**Provided records**
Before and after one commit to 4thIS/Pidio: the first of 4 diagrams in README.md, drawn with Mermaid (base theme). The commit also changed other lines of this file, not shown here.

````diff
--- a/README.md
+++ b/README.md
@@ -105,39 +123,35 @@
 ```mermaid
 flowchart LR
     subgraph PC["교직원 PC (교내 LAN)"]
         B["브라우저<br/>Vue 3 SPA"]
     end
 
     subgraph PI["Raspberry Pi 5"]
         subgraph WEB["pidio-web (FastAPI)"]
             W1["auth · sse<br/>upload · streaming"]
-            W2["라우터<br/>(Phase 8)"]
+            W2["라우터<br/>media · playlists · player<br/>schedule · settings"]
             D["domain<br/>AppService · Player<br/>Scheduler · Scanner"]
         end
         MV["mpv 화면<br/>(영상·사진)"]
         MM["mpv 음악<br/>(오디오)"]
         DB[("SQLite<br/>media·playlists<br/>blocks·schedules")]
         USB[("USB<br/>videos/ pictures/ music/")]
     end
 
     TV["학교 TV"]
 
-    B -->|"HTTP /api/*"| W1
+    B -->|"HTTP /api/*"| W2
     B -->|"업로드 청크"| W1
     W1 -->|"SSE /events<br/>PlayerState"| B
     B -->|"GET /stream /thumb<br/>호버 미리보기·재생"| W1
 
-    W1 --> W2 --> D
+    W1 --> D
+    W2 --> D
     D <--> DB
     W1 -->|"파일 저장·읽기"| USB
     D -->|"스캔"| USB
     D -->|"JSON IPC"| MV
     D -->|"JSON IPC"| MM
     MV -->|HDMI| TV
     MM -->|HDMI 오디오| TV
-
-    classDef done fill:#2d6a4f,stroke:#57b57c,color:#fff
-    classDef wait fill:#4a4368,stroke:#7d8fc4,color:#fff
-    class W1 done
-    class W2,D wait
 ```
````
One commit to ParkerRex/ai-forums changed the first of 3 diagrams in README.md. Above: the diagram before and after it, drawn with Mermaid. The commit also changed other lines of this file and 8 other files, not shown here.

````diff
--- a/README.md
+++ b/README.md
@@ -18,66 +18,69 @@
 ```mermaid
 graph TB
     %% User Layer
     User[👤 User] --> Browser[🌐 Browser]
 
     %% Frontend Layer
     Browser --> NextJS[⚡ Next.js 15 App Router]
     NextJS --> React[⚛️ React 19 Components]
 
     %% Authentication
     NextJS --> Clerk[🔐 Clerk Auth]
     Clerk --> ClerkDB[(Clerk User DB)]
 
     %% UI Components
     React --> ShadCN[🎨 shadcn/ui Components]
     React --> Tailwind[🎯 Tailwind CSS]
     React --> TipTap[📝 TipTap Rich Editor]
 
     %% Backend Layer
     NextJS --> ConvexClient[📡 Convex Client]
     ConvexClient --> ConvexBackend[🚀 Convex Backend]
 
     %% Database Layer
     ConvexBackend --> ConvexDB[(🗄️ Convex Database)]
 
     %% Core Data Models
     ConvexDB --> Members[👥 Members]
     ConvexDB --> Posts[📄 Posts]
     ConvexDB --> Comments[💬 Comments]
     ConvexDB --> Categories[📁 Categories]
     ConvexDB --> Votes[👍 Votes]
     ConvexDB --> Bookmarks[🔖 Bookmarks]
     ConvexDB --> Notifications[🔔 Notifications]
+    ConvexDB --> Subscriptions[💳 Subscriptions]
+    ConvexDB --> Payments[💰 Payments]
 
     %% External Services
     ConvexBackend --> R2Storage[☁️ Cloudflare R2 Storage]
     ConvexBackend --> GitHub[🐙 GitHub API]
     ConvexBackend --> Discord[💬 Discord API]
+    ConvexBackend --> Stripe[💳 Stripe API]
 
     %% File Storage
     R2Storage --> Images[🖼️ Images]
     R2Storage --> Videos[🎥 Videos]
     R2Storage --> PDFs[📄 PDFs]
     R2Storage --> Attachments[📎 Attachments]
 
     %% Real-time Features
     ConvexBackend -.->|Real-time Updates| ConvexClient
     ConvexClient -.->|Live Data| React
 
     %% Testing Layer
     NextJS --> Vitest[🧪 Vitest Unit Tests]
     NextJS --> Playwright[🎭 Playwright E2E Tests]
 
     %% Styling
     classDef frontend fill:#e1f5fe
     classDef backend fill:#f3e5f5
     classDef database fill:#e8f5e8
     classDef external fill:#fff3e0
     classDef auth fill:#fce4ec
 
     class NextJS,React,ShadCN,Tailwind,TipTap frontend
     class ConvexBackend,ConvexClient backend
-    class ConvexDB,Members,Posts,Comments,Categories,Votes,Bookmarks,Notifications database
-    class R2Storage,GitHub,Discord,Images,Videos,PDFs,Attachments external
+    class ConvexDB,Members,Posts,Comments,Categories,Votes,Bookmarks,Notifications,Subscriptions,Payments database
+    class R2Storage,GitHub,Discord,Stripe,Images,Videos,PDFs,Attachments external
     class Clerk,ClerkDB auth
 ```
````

**Activity**
Wherever the string "ConvexBackend" occurs in the data, copy the line that holds it.

**Exercise response**
     ConvexClient --> ConvexBackend[🚀 Convex Backend]
     ConvexBackend --> ConvexDB[(🗄️ Convex Database)]
     ConvexBackend --> R2Storage[☁️ Cloudflare R2 Storage]
     ConvexBackend --> GitHub[🐙 GitHub API]
     ConvexBackend --> Discord[💬 Discord API]
+    ConvexBackend --> Stripe[💳 Stripe API]
     ConvexBackend -.->|Real-time Updates| ConvexClient
     class ConvexBackend,ConvexClient backend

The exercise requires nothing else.